Change Blindness: How You Overestimate Your Visual Ability

· September 22, 2018

Changes are constantly happening around you. These modifications are relevant but seemingly imperceptible. Consequently, we don’t realize they’re taking place. That’s why they say that humans suffer from change blindness. We place too much trust in our ability to detect visual changes.

To demonstrate this extreme optimism about our capacity for observation, we invite you to watch the following video. Will you be able to identify all of the changes that take place in the video?

It’s incredible, isn’t it? Did you see all 21 changes? Change blindness is an area that scientists have taken an interest in because of its implications in different fields and professions.

Speed and perspective

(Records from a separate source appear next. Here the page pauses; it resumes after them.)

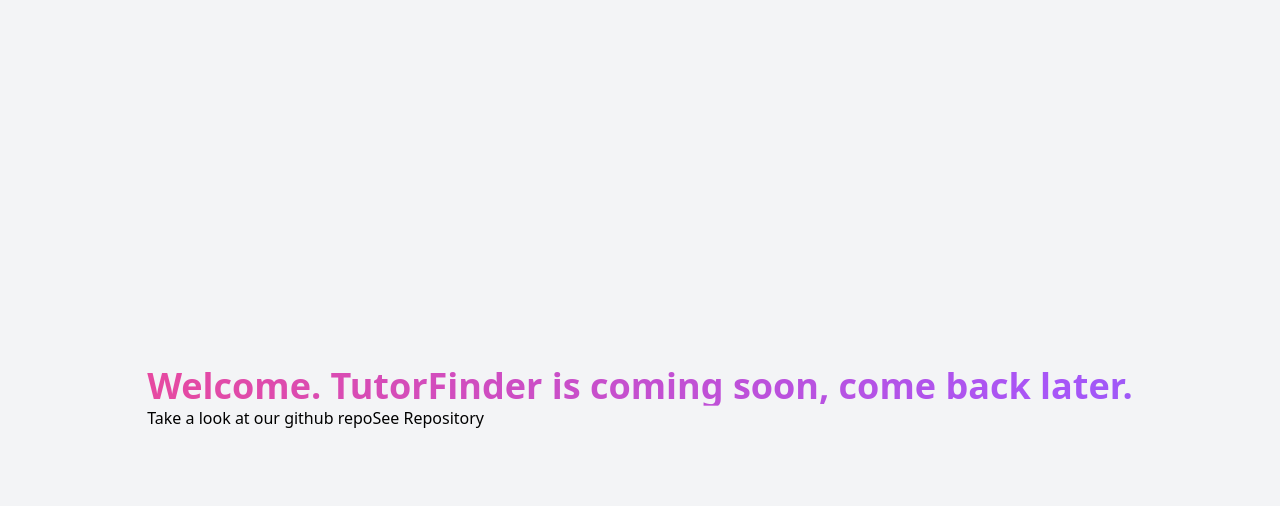
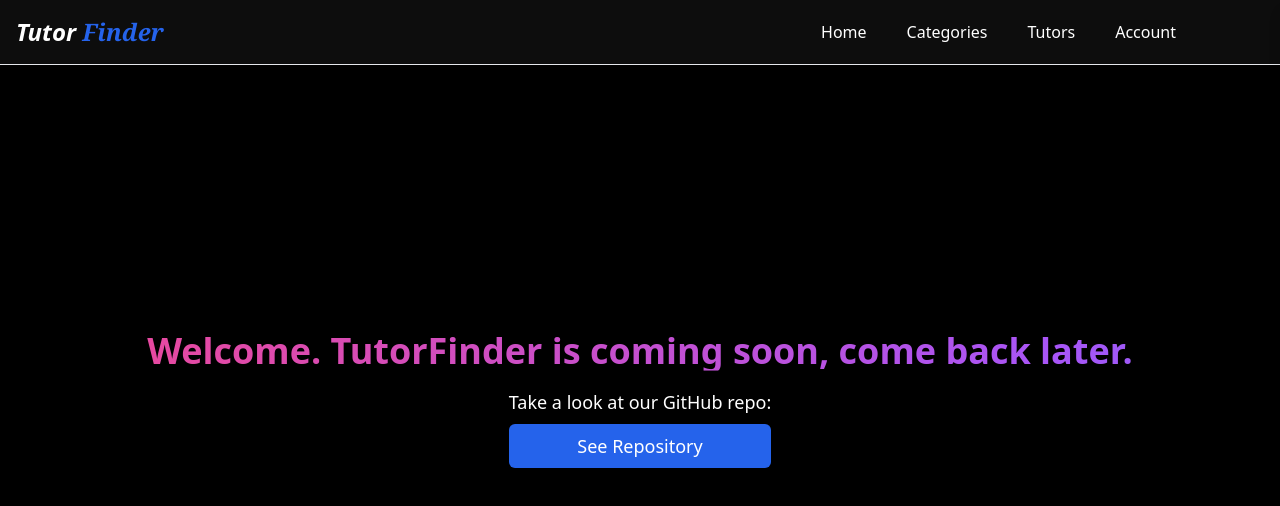
Before and after one commit to rickytabe/TutorFinderApp, a React (Vite) app: page / in a window 1280 px wide. Shown: the top 506 px of the page. Built offline with nearby package versions, Linux system fonts and the light colour scheme.

Commit message:
Adjusted the HomePage layout

```diff
--- a/src/App.tsx
+++ b/src/App.tsx
@@ -1,15 +1,11 @@
+import Navbar from "./components/navbar";
+import AnimateText from "./components/animation";
+
 function App() {
   return (
-    <div className="flex items-center justify-center min-h-screen bg-gray-100">
-      <div  className="animate-bounce">
-        <div className="text-4xl font-bold text-center grid-flow-row text-transparent bg-clip-text bg-gradient-to-r from-pink-500 via-purple-500 to-blue-500 animate-gradient bg-[length:200%_200%]">
-          Welcome. TutorFinder is coming soon, come back later.
-        </div>
-        <div>
-          Take a look at our github repo
-          <a href="https://github.com/rickytabe/TutorFinderApp.git">See Repository</a>
-        </div>
-      </div>
+    <div className="bg-black min-h-screen">
+      <Navbar />
+      <AnimateText />
     </div>
   );
 }
--- /dev/null
+++ b/src/components/animation.tsx
@@ -0,0 +1,31 @@
+const AnimateText = () => {
+    return (
+      <div className="flex flex-col items-center justify-center min-h-screen text-white p-4">
+        {/* Animated Text */}
+        <div className="animate-bounce">
+          <div className="text-4xl font-bold text-center text-transparent bg-clip-text bg-gradient-to-r from-pink-500 via-purple-500 to-blue-500 animate-gradient bg-[length:200%_200%]">
+            Welcome. TutorFinder is coming soon, come back later.
+          </div>
+        </div>
+
+        {/* GitHub Link */}
+        <div className="mt-4 text-center">
+          <p className="text-lg">
+            Take a look at our GitHub repo:
+            <div className="p-2 bg-blue-600 mt-2 hover:bg-blue-300 text-white rounded-md">
+                <a
+                  href="https://github.com/rickytabe/TutorFinderApp.git"
+                  target="_blank"
+                  rel="noopener noreferrer"
+                  className="ml-0  hover:text-gray-800"
+                >
+                  See Repository
+                </a>
+            </div>
+          </p>
+        </div>
+      </div>
+    );
+  };
+
+  export default AnimateText;
--- /dev/null
+++ b/src/components/navbar.tsx
@@ -0,0 +1,96 @@
+import { useState } from "react";
+
+
+const Navbar = () => {
+  const buttonStyle = 'hover:bg-white/10 hover:text-white rounded-md  p-2 cursor-pointer';
+  const button2Style = 'hover:bg-black hover:text-white rounded-md  p-2 cursor-pointer'
+
+  const [isSidebarOpen, setIsSideBarOpen] = useState(false);
+
+  const toggleSidebar = () => {
+    setIsSideBarOpen(!isSidebarOpen);
+  }
+  return (
+    <div>
+      {/* Nav Bar */}
+      <nav className="fixed top-0 left-0 w-full text-white backdrop-blur-md bg-white/5 border-b border-gray-200 z-35">
+        <div className="container mx-auto px-4 py-3 flex justify-between items-center">
+          {/* LoGo */}
+          <div className="text-2xl font-bold italic">
+            Tutor <span className="font-serif text-blue-600">Finder </span>
+          </div>
+          {/* Links for large screens*/}
+          <ul className="hidden md:flex space-x-6 mr-20">
+            <li className= {buttonStyle}>Home</li>
+            <li className={buttonStyle}>Categories</li>
+            <li className={buttonStyle}>Tutors</li>
+            <li className={buttonStyle}>Account</li>
+          </ul>
+
+          {/* Mobile Menu Icon */}
+
+            <button className=" md:hidden p-2 rounded-md hover:bg-gray-100" onClick={toggleSidebar}>
+              <svg
+                xmlns="http://www.w3.org/2000/svg"
+                fill="none"
+                viewBox="0 0 24 24"
+                strokeWidth="2"
+                stroke="currentColor"
+                className="w-6 h-6 text-gray-800"
+              >
+                <path
+                  strokeLinecap="round"
+                  strokeLinejoin="round"
+                  d="M4 6h16M4 12h16m-7 6h7"
+                />
+              </svg>
+            </button>
+        </div>
+      </nav>
+
+
+
+    {/* Sidebar */}
+    <div
+        className={`fixed top-0 right-0 h-full w-64 bg-white  shadow-lg transform ${
+          isSidebarOpen ? "translate-x-0" : "translate-x-full"
+        } transition-transform duration-300 ease-in-out z-40`}
+      >
+        <button
+          className="p-2 absolute top-4 right-4 text-gray-700"
+          onClick={toggleSidebar}
+        >
+          <svg
+            xmlns="http://www.w3.org/2000/svg"
+            fill="none"
+            viewBox="0 0 24 24"
+            strokeWidth="2"
+            stroke="currentColor"
+            className="w-6 h-6"
+          >
+            <path
+              strokeLinecap="round"
+              strokeLinejoin="round"
+              d="M6 18L18 6M6 6l12 12"
+            />
+          </svg>
+        </button>
+        <ul className="mt-16 space-y-4 text-gray-700 px-6">
+          <li className={button2Style}>Home</li>
+          <li className={button2Style}>Categories</li>
+          <li className={button2Style}>Tutors</li>
+          <li className={button2Style}>Account</li>
+        </ul>
+      </div>
+      {/* Overlay with blur effect */}
+      {isSidebarOpen && (
+        <div
+          className="fixed inset-0 bg-black bg-opacity-50 backdrop-blur-sm z-30"
+          onClick={toggleSidebar}
+        ></div>
+      )}
+    </div>
+  );
+};
+
+export default Navbar;
```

Ronald Rensink was the first person to define our inability to detect changes in our field of vision. In 1997, the psychologist found that the phenomenon changed depending on whether the modifications were introduced gradually or abruptly. What’s more, he believed that the effect is greater when changes are introduced during a cut or a panoramic shot. This is the case in the following video:

Imagine that you’re watching a movie. More specifically, you’re watching a scene in which a customer is talking to an employee behind the sales counter. If the salesperson bends down to pick something up and switches with another actor, you probably won’t notice the change. How is that possible? Why don’t you notice such a significant difference?

Why we experience change blindness

One of the explanations for change blindness is that our minds naturally wander. We are phylogenetically programmed to conserve our cognitive and energy reserves as much as possible.

The brain isn’t a recording device that is constantly registering and processing all the details and information that it perceives. Instead, the brain tends to focus on whatever we’re aware of that is most likely to change. This selective focus is the result of experience and personal connection (Simons and Levin, 1998).

In the above scenario, for example, it’s more likely that the thing that changes is the item for sale (what the salesperson takes out of the display case). The likelihood that one of the actors will change is low. Your brain assumes that the salesperson is the same person, thus allowing it to save energy.

Selective attention

This phenomenon of change blindness is more pronounced if you’re receiving stimuli that capture and hold your attentionThis explains why you can’t take your eyes off the gun while witnessing an armed robbery. In general, this image exhausts your attention reserves. It doesn’t leave space for other details. Take a look at this interesting video about this ability.

Illusionists, or magicians, use this technique often and “take advantage” of our change blindness. They know exactly where to keep our attention and how to do their tricks at the right moment. Moving with this kind of invisibility cloak is an art!

Being blind to change blindness

As we said before, our day-to-day lives are governed by change. However, instead of being modest and realizing that we completely miss many of these changes, we’re wholly convinced that we’re capable of catching very small and gradual changes. That’s why experts often say that we’re blind to change blindness.

Not being able to recognize your own limitations is a limitation in and of itself. 

Here’s an example that is quite common and illustrates this point perfectly. You can take the same route to work for years and not appreciate the small changes that happen from one day to the next. You don’t notice that they painted a fence another color, that a traffic sign is gone, that a store closed… Then, you’re on your regular route one day and suddenly think “How long has it been like this?” Has that ever happened to you?

The same thing that happens in your surroundings happens to you as well. You look at yourself every day in the mirror and you don’t appreciate the evolution and the changes that age brings to your face and body. But what would happen if you didn’t see yourself for two months? It’s just like when you haven’t seen a friend for a while. You notice all the small changes that have taken place. You notice weight loss, wrinkles, scars… If, on the other hand, you see the person every day, these signs that mark the passage of time wouldn’t be so noticeable.

Our brains are still a little-known universe. Perceptive phenomena in the fields of neuroscience and cognitive psychology (like change blindness) demonstrate the complexity of this important organ.